Fortunately, it seems like the Guardian has caught up on this story too (which was abley covered by the more Tory-friendly press and blogs, it has to be said) and John Harris has an article up on Comment is Free, where he puts this into the context of a government desperate to remain in power by appealing to "chauvinistic and backward-looking parts of British society" to quote Charles Clarke (who is still an authoritarian thug, in my opinion, but at least gains a smidgeon of respectability with this statement).
Harris pulls few punches showing the increasing role of nationalist rhetoric now the Brown government is up against the wall:
the essential Labour strategy is clear enough: not to concentrate on anything progressive or inspiring but to run instead on a mixture of the Dunwoody bloodline, utterly witless class warfare, and the politics of fear. One wonders what the more shrill aspects of the party's campaign will do for Crewe's community relations - but there again, it's doubtful that such thoughts are troubling many Labour high-ups. Misanthropic nastiness, after all, seems to be a central plank of the government's fightback.
This stuff has a pedigree dating back well into the Blair years but seems to be turning ever more ugly. Among the first announcements in the wake of May 1 was a loud Home Office pledge to try to realise Brown's drive for "British jobs for British workers", by forcing employers to prove no Briton can fill a vacancy before offering it to anyone from outside the EU. Soon after, there came Jacqui Smith's bizarre plans to "harass" badly behaved youths using video cameras and a technique hyped as "frame and shame". Going back a few months, one thinks also of James Purnell's proposed clampdown on the long-term jobless, Caroline Flint's priceless proposal that the workshy should be threatened with homelessness, and the government's increasingly baffling drive on "Britishness", in which fine words about inclusion are often overshadowed by the sense of dog-whistles being desperately sounded.

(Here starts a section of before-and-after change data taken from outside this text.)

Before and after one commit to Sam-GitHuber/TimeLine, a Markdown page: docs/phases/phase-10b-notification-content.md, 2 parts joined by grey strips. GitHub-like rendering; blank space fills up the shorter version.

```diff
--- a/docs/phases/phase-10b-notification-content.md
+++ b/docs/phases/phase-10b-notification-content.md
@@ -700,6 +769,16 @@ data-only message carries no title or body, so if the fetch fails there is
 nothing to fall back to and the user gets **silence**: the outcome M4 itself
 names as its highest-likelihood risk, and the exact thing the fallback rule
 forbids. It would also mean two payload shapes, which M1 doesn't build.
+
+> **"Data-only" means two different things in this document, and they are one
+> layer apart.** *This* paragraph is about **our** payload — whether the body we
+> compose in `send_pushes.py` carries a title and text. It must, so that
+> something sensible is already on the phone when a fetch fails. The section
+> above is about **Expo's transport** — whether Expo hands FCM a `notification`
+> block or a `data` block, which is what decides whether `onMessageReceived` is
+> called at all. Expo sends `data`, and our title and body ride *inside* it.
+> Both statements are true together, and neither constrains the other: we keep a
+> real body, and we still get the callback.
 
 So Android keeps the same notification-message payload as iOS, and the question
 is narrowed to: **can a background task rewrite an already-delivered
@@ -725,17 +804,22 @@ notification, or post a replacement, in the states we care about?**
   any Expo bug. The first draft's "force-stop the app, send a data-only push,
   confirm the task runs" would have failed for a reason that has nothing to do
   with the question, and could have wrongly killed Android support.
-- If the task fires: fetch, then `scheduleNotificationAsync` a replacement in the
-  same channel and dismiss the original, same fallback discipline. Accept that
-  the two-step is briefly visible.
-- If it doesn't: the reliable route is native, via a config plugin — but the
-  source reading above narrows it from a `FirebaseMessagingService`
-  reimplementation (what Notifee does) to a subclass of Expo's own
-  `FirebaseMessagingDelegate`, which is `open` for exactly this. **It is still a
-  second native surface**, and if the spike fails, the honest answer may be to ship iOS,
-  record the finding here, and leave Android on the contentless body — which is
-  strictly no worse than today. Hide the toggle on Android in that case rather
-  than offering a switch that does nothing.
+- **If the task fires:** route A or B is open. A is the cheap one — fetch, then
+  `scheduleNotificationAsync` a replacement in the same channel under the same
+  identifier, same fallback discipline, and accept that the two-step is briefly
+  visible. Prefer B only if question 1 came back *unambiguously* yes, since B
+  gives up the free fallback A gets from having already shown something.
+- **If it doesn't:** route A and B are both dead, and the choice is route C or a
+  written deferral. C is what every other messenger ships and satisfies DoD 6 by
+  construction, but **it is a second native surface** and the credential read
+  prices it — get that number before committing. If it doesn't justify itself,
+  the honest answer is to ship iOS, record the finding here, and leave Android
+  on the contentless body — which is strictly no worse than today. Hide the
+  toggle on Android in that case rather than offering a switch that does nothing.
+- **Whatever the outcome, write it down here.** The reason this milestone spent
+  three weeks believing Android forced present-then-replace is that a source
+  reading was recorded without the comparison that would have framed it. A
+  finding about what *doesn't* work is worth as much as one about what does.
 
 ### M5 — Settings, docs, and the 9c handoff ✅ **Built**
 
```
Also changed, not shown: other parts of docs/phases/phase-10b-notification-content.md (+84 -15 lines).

While seizing on fears about immigration, Brown has still made no headway on the issue of agency workers, which underlies so many modern tensions. At the same time as maligning many of the nation's youth as yobs, Labour also wrings its hands about their "unlocked talent". Apparatchiks are encouraged to wage class war for the cameras, but the government refuses to talk about compelling the ultra-wealthy to pay their way, or to make any move on, say, the totemic issue of charitable status for private schools. The impression is of politics at its most dried-up and disingenuous. The result: activists and once-loyal supporters decide to leave the party well alone, and floating voters decide that Cameroonian confidence and optimism is much the better option.
...As Labour lays waste to what remains of its progressive credentials, one thinks immediately of that handful of young(ish) Brownites - Ed Miliband, Douglas Alexander, Ed Balls, Yvette Cooper - who usually go out of their way to talk up the party's supposed soul, and the parts of the government's record that reflect it. Where are they, and why won't they speak up?
Even if what they had to say was couched in the obligatory political code, we'd know it when we heard it. Behind the scenes, they must surely alert Brown to a simple choice: cut this stuff out and rediscover that moral compass - or bequeath them a political husk so robbed of its essential identity that it will take at least a generation to even begin to revive it. David Cameron's recent pronouncements are not nearly as surreal as they sound: right now, the Tories really are sounding more progressive than Labour, and that way lies not just electoral defeat, but the prospect of complete wipe-out.
As Labour's popularity continues to go the way of the sub-prime loan industry, I can only see this sort of shrill and nasty rhetoric increasing.